Professionals may become handicapped in that the actual money begins to be simply numbers. Fortunately, I do remember what real money is and kinda like to hang on to it. Ive stayed the course with 100% equities as I feel more comfortable with this position (due to my young age) than with a mix of fixed instruments. Brave, not really, My holdings are largely conservative and didnt suffer the setbacks experienced by most MF's or Index's. G&M has an interesting article this am about the very subject of indexing. GL Health Sciences performance this past year could've been beaten by a dart throwing chimpanze but the Mers remain the same. Dont forget, in the long run, we're all dead.

Date: 17-Oct-98 - 1:13 PM
Subject: Re: MF's vs STOCK'S
From: George$

Bylo and Tim: Your posts are excellent and should be a reference link for anybody asking similar questions in the future.

I'm in both camps; funds and stocks.

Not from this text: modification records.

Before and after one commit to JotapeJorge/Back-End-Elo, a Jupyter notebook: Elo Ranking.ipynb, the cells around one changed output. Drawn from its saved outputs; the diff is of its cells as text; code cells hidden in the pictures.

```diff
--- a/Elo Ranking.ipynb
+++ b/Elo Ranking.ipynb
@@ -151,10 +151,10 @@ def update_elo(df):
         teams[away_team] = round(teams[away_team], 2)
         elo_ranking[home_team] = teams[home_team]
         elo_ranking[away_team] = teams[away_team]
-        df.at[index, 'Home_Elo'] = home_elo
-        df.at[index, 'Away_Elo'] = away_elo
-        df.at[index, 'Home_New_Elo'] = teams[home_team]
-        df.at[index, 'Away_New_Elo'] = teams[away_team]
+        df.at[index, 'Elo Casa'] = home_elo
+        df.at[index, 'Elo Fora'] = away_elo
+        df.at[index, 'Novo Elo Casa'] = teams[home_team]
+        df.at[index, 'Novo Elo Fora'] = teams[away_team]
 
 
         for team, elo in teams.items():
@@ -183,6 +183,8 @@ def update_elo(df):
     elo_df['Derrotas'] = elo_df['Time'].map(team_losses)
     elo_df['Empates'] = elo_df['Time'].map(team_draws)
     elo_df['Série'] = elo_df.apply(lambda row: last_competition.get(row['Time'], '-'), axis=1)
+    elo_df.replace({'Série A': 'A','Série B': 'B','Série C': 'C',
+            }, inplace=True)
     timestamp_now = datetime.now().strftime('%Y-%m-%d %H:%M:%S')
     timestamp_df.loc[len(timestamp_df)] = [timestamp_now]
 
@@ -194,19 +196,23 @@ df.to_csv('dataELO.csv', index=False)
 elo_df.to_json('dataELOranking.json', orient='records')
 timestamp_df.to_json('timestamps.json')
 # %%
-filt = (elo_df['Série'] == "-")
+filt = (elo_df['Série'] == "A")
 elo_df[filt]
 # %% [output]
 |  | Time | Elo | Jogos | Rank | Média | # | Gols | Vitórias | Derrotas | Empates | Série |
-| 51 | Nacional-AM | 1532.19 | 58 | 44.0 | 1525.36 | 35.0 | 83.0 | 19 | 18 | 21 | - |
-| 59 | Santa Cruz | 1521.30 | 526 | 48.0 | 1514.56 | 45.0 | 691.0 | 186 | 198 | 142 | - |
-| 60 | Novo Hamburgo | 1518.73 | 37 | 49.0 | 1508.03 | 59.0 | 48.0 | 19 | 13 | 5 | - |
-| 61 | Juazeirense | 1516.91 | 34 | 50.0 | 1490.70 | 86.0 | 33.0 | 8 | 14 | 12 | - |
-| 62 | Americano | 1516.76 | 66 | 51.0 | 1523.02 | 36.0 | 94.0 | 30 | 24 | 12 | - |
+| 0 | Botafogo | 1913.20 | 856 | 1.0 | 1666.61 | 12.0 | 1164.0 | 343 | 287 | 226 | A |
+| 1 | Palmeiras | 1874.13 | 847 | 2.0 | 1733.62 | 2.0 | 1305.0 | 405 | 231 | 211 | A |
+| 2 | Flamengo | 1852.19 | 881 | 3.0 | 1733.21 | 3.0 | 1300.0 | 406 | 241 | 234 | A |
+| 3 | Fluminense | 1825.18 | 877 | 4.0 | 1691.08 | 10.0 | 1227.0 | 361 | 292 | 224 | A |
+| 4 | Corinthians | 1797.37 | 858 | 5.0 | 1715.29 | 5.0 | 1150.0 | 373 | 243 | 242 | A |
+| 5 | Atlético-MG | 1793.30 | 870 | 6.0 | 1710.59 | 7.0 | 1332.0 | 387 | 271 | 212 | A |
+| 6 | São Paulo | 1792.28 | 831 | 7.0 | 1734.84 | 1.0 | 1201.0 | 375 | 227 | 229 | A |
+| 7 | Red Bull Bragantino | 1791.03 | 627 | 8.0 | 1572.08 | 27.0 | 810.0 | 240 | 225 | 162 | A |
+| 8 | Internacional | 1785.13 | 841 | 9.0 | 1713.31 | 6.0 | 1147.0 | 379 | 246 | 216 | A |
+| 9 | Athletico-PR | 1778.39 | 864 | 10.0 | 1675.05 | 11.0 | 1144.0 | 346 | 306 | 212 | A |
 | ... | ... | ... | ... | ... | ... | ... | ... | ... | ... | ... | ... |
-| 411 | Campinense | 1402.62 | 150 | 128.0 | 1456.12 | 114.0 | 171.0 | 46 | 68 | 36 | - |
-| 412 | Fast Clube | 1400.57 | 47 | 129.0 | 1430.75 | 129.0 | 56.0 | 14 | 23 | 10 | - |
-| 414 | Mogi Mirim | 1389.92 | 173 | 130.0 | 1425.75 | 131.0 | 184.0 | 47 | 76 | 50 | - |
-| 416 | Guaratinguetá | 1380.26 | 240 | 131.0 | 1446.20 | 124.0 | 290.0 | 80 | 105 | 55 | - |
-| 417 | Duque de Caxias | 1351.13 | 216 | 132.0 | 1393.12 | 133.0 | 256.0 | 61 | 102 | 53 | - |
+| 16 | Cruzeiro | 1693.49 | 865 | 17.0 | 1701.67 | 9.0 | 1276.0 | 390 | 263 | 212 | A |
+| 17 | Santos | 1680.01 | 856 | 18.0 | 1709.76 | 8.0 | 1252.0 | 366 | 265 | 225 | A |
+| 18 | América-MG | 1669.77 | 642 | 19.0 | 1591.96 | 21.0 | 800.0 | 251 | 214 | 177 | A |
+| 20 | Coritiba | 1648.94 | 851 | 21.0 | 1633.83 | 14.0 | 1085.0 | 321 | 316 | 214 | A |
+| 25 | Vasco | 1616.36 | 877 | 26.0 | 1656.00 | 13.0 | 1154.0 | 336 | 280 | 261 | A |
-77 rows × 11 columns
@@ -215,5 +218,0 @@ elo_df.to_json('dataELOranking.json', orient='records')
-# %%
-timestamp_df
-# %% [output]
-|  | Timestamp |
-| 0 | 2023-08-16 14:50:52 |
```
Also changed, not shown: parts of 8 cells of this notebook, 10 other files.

Our stock funds are now exclusively index ones. They used to be mostly Sceptre, but no more because today there are other and lower mer options available. We now have SD-RRSPs which only have index funds and money market holdings. The index are both the International and the US Index RRSP funds from TD. But I may switch to the new ones from Royal if TD does NOT lower its mer to Royal's 0.55% level shortly. Outside our RRSP we hold Vanguard index funds. The money market cash may well end up in TIPs but other options are being considered. [The common theme is broadly based equities and low ongoing costs or mers. At present we have no bond funds.]

The stocks are all outside an RSP and fall into two groups. One grouping is a mix of about 20 large-cap US stocks that in effect mimic the S &P. They reside in a TD account and we get a quarterly dividend stream from them. It's a buy-and-hold operation. The other is a heavy concentration of high tech, via only Microsoft and Hewlett-Packard at present. The latter two have of course made the largest capital gains returns [unrealized] over the past five years.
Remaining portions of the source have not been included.